WASHINGTON - President Barack Obama signed a law Thursday allowing sanctions against senior Venezuelan officials accused of violating the rights of protesters during anti-government demonstrations that rocked the country earlier this year.
The text approved just over a week ago by both houses of Congress would freeze assets and deny visas to Venezuelan authorities responsible for violence and political detentions triggered by the protests.
Thousands of activists were arrested and more than 43 people were killed during mass demonstrations that raged from February to May against the government of President Nicolas Maduro, the elected successor of late strongman Hugo Chavez.
Maduro has repeatedly accused the United States of fomenting the protests and seeking to overthrow and even assassinate him.
The Venezuelan leader condemned the sanctions law Thursday in a series of Twitter posts, calling it a "misstep" and likening it to the US policy isolating Cuba, which was overturned Wednesday as Obama and Cuba's leader Raul Castro announced a bilateral rapprochement.
Obama "on the one side recognises the failure of the policies of aggression and blockade against our sister Cuba... On the other side, he begins a new stage of attacks" against Venezuela, Maduro tweeted.
Caracas and Washington have had strained diplomatic ties since Chavez first came to power in 1999, leading to the withdrawal of ambassadors from each other's countries in 2010.
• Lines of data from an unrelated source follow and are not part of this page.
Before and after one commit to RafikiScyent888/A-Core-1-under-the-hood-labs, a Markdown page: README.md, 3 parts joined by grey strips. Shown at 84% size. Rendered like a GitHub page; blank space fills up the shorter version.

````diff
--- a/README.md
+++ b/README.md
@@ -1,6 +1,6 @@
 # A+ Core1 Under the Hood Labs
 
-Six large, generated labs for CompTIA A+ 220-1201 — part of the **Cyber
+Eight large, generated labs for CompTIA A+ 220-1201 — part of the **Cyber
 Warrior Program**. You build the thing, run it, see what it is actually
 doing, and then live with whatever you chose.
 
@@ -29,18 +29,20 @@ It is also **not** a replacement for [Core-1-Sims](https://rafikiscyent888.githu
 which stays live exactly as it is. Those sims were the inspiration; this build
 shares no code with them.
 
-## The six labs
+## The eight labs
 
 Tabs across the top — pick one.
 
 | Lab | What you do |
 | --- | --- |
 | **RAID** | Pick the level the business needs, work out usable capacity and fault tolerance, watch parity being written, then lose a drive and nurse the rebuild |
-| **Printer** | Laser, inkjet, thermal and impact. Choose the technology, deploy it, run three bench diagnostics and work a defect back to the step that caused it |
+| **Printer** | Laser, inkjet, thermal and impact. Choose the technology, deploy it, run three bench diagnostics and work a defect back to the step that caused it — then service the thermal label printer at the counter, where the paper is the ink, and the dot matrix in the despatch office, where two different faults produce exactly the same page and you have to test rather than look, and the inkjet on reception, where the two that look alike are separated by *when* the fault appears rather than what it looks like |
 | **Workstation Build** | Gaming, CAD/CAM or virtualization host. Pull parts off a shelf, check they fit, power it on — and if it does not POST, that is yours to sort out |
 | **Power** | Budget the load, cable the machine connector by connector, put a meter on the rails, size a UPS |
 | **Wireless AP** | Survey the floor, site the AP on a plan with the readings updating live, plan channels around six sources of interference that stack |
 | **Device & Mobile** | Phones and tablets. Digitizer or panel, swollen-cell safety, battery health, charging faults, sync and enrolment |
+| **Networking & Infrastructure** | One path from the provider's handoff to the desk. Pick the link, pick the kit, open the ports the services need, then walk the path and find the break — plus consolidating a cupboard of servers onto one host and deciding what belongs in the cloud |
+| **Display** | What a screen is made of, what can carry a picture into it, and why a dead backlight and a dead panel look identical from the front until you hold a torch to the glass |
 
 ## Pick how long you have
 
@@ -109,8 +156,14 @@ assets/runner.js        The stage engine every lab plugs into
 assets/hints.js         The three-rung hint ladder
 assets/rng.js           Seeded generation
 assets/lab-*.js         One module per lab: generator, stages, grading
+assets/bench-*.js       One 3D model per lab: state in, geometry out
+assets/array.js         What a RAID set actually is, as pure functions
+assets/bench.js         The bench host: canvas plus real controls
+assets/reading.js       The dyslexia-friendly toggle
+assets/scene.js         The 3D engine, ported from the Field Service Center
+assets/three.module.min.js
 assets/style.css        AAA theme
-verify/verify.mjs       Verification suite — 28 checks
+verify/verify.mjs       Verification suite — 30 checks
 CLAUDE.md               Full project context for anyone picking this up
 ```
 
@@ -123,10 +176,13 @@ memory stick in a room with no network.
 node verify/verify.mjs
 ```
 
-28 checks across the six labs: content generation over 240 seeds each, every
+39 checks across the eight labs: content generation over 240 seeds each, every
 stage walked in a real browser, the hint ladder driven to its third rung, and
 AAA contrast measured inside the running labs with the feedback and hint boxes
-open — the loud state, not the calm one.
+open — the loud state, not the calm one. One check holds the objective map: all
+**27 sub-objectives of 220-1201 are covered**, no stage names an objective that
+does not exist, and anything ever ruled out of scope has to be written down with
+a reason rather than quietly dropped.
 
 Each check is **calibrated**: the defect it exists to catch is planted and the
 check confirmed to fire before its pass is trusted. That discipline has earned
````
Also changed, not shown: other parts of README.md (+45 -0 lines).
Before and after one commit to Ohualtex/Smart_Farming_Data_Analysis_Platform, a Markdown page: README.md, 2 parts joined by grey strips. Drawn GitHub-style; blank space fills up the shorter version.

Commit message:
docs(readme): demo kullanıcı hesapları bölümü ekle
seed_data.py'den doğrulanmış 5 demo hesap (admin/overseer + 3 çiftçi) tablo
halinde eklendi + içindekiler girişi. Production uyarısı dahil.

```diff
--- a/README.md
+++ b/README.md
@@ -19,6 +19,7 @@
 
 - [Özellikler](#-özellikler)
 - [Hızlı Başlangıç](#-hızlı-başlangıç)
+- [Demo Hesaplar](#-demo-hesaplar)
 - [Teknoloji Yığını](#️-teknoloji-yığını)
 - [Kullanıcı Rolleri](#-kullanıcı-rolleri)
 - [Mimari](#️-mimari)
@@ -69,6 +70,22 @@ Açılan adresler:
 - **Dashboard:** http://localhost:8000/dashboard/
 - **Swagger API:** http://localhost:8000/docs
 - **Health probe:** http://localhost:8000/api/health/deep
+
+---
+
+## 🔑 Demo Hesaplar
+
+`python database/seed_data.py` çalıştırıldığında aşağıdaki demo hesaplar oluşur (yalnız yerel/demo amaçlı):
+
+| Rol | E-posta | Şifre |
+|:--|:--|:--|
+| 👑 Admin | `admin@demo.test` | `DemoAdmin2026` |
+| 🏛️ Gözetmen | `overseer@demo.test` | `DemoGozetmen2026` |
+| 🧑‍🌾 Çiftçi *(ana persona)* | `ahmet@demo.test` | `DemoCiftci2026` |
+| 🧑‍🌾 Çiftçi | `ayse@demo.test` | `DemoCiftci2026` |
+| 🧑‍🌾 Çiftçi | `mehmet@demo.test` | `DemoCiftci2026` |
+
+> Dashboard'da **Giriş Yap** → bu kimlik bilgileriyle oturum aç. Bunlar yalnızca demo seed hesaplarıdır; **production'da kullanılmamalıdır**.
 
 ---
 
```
However, the United States is the main buyer of Venezuelan oil.